→ **WHAT IS EXPECTED**: Every line below needs to be reproduced exactly.

(Change detection outputs)
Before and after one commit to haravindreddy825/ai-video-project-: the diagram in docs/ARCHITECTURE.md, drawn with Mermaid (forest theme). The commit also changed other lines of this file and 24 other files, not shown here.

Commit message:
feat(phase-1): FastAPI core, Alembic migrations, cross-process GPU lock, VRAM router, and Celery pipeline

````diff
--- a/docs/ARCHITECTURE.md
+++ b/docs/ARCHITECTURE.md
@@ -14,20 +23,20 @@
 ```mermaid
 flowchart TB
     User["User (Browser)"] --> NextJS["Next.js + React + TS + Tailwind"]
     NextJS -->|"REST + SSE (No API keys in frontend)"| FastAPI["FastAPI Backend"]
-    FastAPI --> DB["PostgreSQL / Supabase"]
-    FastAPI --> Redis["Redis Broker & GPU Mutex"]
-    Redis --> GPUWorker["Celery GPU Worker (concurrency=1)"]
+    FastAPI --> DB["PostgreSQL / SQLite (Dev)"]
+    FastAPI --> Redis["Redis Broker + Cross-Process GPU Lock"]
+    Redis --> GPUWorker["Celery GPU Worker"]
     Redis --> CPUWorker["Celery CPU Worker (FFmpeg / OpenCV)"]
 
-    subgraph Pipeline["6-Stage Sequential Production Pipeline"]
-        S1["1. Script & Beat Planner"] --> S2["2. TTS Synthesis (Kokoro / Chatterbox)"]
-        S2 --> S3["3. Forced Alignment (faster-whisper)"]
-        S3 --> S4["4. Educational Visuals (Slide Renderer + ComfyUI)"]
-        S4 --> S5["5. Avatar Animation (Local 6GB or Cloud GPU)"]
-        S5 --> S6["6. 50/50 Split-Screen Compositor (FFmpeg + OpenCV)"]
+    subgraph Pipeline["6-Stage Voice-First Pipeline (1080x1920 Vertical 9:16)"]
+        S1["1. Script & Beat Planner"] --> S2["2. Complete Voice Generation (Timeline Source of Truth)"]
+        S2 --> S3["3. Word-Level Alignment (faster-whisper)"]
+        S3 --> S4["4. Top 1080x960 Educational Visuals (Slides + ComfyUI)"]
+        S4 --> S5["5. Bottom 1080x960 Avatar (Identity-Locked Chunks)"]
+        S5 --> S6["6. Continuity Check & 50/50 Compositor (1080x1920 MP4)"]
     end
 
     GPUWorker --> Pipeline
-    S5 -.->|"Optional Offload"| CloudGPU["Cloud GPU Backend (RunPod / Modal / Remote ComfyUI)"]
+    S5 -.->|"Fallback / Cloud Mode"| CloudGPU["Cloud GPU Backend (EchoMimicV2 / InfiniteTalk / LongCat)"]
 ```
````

→ **TASK SOLUTION**:
Before and after one commit to haravindreddy825/ai-video-project-: the diagram in docs/ARCHITECTURE.md, drawn with Mermaid (forest theme). The commit also changed other lines of this file and 24 other files, not shown here.

Commit message:
feat(phase-1): FastAPI core, Alembic migrations, cross-process GPU lock, VRAM router, and Celery pipeline

````diff
--- a/docs/ARCHITECTURE.md
+++ b/docs/ARCHITECTURE.md
@@ -14,20 +23,20 @@
 ```mermaid
 flowchart TB
     User["User (Browser)"] --> NextJS["Next.js + React + TS + Tailwind"]
     NextJS -->|"REST + SSE (No API keys in frontend)"| FastAPI["FastAPI Backend"]
-    FastAPI --> DB["PostgreSQL / Supabase"]
-    FastAPI --> Redis["Redis Broker & GPU Mutex"]
-    Redis --> GPUWorker["Celery GPU Worker (concurrency=1)"]
+    FastAPI --> DB["PostgreSQL / SQLite (Dev)"]
+    FastAPI --> Redis["Redis Broker + Cross-Process GPU Lock"]
+    Redis --> GPUWorker["Celery GPU Worker"]
     Redis --> CPUWorker["Celery CPU Worker (FFmpeg / OpenCV)"]
 
-    subgraph Pipeline["6-Stage Sequential Production Pipeline"]
-        S1["1. Script & Beat Planner"] --> S2["2. TTS Synthesis (Kokoro / Chatterbox)"]
-        S2 --> S3["3. Forced Alignment (faster-whisper)"]
-        S3 --> S4["4. Educational Visuals (Slide Renderer + ComfyUI)"]
-        S4 --> S5["5. Avatar Animation (Local 6GB or Cloud GPU)"]
-        S5 --> S6["6. 50/50 Split-Screen Compositor (FFmpeg + OpenCV)"]
+    subgraph Pipeline["6-Stage Voice-First Pipeline (1080x1920 Vertical 9:16)"]
+        S1["1. Script & Beat Planner"] --> S2["2. Complete Voice Generation (Timeline Source of Truth)"]
+        S2 --> S3["3. Word-Level Alignment (faster-whisper)"]
+        S3 --> S4["4. Top 1080x960 Educational Visuals (Slides + ComfyUI)"]
+        S4 --> S5["5. Bottom 1080x960 Avatar (Identity-Locked Chunks)"]
+        S5 --> S6["6. Continuity Check & 50/50 Compositor (1080x1920 MP4)"]
     end
 
     GPUWorker --> Pipeline
-    S5 -.->|"Optional Offload"| CloudGPU["Cloud GPU Backend (RunPod / Modal / Remote ComfyUI)"]
+    S5 -.->|"Fallback / Cloud Mode"| CloudGPU["Cloud GPU Backend (EchoMimicV2 / InfiniteTalk / LongCat)"]
 ```
````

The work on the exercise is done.